• Exercise objective:
In the listing below, look for "family" and copy every line that has it.

**** Exercise data ****

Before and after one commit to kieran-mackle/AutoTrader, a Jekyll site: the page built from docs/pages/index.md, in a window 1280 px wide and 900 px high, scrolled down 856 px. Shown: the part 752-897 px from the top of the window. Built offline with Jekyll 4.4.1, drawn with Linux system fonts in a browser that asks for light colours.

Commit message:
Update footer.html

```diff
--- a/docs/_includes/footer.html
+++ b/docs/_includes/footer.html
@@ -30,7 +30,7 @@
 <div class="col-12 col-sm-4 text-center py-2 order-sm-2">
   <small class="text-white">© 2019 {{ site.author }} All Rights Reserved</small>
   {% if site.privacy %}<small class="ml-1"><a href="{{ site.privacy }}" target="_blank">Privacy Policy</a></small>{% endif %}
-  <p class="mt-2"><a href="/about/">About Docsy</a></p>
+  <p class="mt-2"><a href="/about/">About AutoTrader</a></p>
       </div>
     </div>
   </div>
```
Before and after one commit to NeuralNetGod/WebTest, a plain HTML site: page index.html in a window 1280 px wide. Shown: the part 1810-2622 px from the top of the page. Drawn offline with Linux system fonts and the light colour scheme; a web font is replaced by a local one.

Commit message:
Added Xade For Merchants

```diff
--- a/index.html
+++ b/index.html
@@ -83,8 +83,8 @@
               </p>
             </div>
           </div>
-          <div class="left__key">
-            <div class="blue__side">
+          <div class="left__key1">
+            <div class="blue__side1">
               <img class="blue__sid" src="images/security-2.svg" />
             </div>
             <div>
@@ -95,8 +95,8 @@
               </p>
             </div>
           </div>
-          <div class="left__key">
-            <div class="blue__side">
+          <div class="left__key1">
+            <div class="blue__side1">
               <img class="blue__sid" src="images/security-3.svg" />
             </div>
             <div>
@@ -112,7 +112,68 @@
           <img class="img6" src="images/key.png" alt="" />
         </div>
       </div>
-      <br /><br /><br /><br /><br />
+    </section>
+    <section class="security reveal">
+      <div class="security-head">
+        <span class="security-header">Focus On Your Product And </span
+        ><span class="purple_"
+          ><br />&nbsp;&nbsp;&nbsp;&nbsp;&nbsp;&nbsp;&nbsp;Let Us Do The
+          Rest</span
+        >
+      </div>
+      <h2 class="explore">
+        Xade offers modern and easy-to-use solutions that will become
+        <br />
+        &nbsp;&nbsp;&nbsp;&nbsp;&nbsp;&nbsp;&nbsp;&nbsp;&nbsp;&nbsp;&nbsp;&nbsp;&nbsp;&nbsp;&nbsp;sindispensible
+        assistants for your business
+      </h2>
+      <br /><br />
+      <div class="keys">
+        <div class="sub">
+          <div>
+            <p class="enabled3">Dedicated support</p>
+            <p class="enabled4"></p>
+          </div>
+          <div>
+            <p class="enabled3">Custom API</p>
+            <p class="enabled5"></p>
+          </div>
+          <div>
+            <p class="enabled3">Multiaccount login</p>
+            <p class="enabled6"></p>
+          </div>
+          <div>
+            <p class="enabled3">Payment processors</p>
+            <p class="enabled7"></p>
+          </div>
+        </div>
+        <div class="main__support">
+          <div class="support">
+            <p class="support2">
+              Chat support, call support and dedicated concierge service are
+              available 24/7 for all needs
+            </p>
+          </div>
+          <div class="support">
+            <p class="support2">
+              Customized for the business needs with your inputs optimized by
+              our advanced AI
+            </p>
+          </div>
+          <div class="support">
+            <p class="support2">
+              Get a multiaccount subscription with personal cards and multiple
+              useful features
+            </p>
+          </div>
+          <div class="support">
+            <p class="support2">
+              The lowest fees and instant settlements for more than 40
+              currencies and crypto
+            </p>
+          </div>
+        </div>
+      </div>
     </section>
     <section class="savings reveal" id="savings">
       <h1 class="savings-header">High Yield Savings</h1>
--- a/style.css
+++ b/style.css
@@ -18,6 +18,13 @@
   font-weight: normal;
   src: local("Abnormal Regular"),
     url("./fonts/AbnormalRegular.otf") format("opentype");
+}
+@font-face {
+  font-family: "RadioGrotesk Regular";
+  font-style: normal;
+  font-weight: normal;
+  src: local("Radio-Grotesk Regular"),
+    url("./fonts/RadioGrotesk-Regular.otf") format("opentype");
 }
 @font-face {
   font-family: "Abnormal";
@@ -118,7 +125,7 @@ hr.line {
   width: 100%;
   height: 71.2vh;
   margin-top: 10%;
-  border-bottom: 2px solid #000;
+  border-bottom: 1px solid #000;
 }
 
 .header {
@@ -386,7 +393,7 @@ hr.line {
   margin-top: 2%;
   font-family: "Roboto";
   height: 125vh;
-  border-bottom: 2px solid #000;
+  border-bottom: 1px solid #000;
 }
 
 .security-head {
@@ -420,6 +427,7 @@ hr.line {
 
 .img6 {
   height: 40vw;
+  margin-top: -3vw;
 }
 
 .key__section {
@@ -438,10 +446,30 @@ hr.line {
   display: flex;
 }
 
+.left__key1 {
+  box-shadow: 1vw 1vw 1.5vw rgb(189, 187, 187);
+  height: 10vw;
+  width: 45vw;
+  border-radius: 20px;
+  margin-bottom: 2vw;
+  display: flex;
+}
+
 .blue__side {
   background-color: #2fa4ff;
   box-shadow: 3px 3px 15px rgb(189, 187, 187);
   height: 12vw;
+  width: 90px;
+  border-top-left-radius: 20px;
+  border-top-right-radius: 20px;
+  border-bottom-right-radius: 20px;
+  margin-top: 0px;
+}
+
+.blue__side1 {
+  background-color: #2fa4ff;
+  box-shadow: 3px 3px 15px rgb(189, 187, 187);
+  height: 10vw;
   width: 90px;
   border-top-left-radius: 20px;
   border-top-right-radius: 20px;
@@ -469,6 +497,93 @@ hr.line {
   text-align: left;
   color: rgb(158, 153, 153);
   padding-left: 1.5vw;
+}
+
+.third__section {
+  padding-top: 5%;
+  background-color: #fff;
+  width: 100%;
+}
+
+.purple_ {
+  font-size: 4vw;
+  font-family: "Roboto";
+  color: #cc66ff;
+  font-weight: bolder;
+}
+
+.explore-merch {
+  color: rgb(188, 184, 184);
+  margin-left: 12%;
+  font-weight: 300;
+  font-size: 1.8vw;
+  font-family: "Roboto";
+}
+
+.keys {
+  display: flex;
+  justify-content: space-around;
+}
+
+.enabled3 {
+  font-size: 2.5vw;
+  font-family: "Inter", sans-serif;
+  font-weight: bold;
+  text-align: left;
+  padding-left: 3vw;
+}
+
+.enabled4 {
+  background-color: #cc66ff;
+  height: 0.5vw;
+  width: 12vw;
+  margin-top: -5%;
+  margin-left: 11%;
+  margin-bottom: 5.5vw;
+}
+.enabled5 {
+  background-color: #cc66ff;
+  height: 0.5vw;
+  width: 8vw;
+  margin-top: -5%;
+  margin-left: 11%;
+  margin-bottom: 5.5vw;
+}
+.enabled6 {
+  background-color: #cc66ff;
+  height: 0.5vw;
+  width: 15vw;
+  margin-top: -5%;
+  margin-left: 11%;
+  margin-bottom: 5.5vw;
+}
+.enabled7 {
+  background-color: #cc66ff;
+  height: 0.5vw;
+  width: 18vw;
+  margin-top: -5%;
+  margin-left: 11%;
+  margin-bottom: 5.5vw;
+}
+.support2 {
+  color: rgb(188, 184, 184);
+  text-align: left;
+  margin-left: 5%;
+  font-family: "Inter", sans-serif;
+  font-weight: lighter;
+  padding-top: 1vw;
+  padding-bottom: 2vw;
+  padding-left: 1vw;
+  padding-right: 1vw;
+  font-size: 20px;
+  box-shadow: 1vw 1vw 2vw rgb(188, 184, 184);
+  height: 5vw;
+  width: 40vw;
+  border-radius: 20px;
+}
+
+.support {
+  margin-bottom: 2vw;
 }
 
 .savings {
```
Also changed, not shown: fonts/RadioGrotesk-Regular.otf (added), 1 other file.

****

• Exercise result:
+  font-family: "RadioGrotesk Regular";
   font-family: "Abnormal";
   font-family: "Roboto";
+  font-family: "Roboto";
+  font-family: "Roboto";
+  font-family: "Inter", sans-serif;
+  font-family: "Inter", sans-serif;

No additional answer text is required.